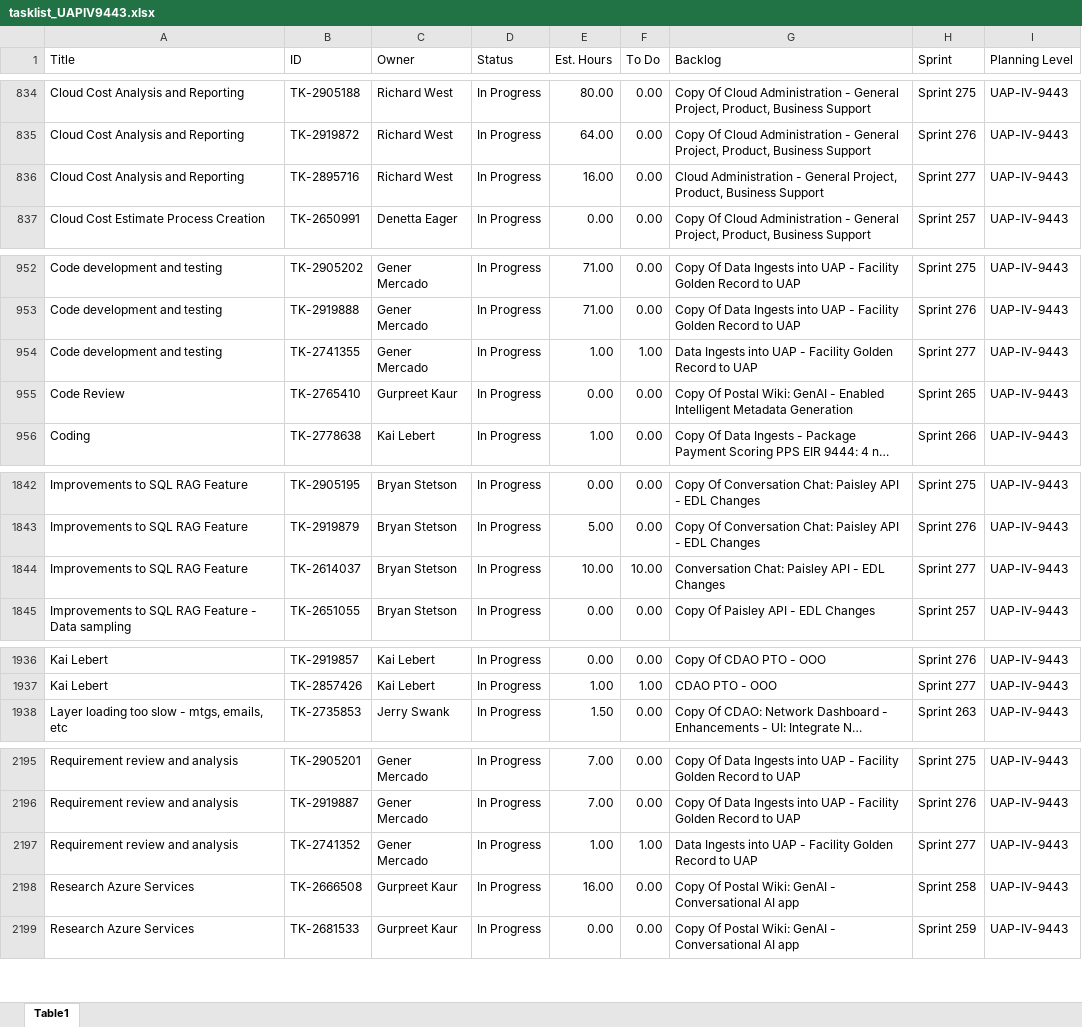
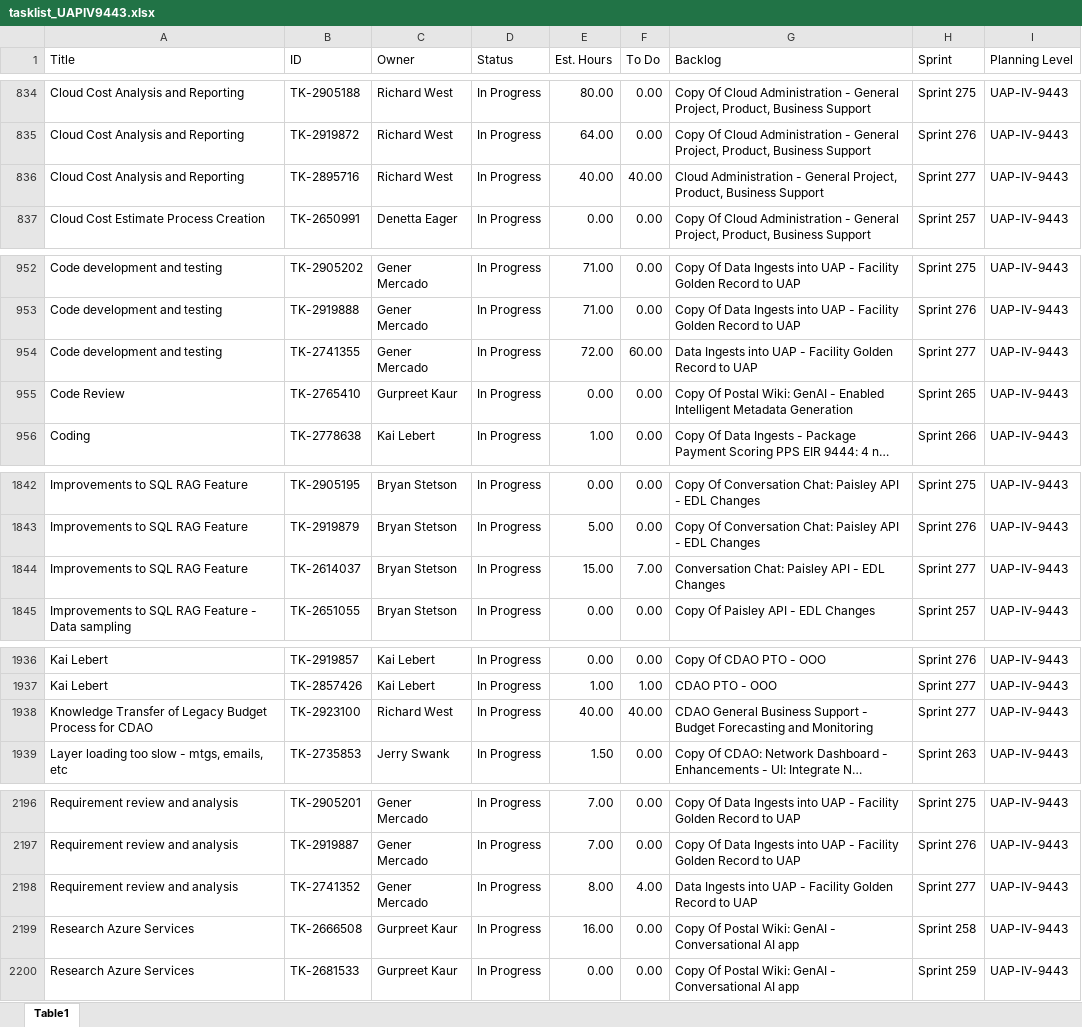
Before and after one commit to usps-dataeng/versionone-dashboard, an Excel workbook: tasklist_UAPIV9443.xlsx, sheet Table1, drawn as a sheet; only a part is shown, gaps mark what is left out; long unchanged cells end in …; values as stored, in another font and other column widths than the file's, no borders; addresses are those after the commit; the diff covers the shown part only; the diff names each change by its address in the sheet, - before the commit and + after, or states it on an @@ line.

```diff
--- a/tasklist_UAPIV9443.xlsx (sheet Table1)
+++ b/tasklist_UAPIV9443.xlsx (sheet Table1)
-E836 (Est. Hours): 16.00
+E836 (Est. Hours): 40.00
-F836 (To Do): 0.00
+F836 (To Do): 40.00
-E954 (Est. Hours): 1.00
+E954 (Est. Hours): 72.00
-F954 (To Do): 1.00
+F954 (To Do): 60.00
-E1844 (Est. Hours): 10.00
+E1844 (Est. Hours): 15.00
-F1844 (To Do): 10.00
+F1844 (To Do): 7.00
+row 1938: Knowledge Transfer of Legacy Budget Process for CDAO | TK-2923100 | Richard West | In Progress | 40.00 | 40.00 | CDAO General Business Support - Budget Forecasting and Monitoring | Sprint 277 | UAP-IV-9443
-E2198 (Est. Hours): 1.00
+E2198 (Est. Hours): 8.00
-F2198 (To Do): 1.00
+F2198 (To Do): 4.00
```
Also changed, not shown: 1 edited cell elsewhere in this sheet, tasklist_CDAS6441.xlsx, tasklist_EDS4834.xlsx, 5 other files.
⁂
**INSTRUCTIONS FOR THE TASK:**
Set down every record once more, word for word, without pictures.

**WRITTEN SOLUTION:**
Before and after one commit to usps-dataeng/versionone-dashboard, an Excel workbook: tasklist_UAPIV9443.xlsx, sheet Table1, drawn as a sheet; only a part is shown, gaps mark what is left out; long unchanged cells end in …; values as stored, in another font and other column widths than the file's, no borders; addresses are those after the commit; the diff covers the shown part only; the diff names each change by its address in the sheet, - before the commit and + after, or states it on an @@ line.

```diff
--- a/tasklist_UAPIV9443.xlsx (sheet Table1)
+++ b/tasklist_UAPIV9443.xlsx (sheet Table1)
-E836 (Est. Hours): 16.00
+E836 (Est. Hours): 40.00
-F836 (To Do): 0.00
+F836 (To Do): 40.00
-E954 (Est. Hours): 1.00
+E954 (Est. Hours): 72.00
-F954 (To Do): 1.00
+F954 (To Do): 60.00
-E1844 (Est. Hours): 10.00
+E1844 (Est. Hours): 15.00
-F1844 (To Do): 10.00
+F1844 (To Do): 7.00
+row 1938: Knowledge Transfer of Legacy Budget Process for CDAO | TK-2923100 | Richard West | In Progress | 40.00 | 40.00 | CDAO General Business Support - Budget Forecasting and Monitoring | Sprint 277 | UAP-IV-9443
-E2198 (Est. Hours): 1.00
+E2198 (Est. Hours): 8.00
-F2198 (To Do): 1.00
+F2198 (To Do): 4.00
```
Also changed, not shown: 1 edited cell elsewhere in this sheet, tasklist_CDAS6441.xlsx, tasklist_EDS4834.xlsx, 5 other files.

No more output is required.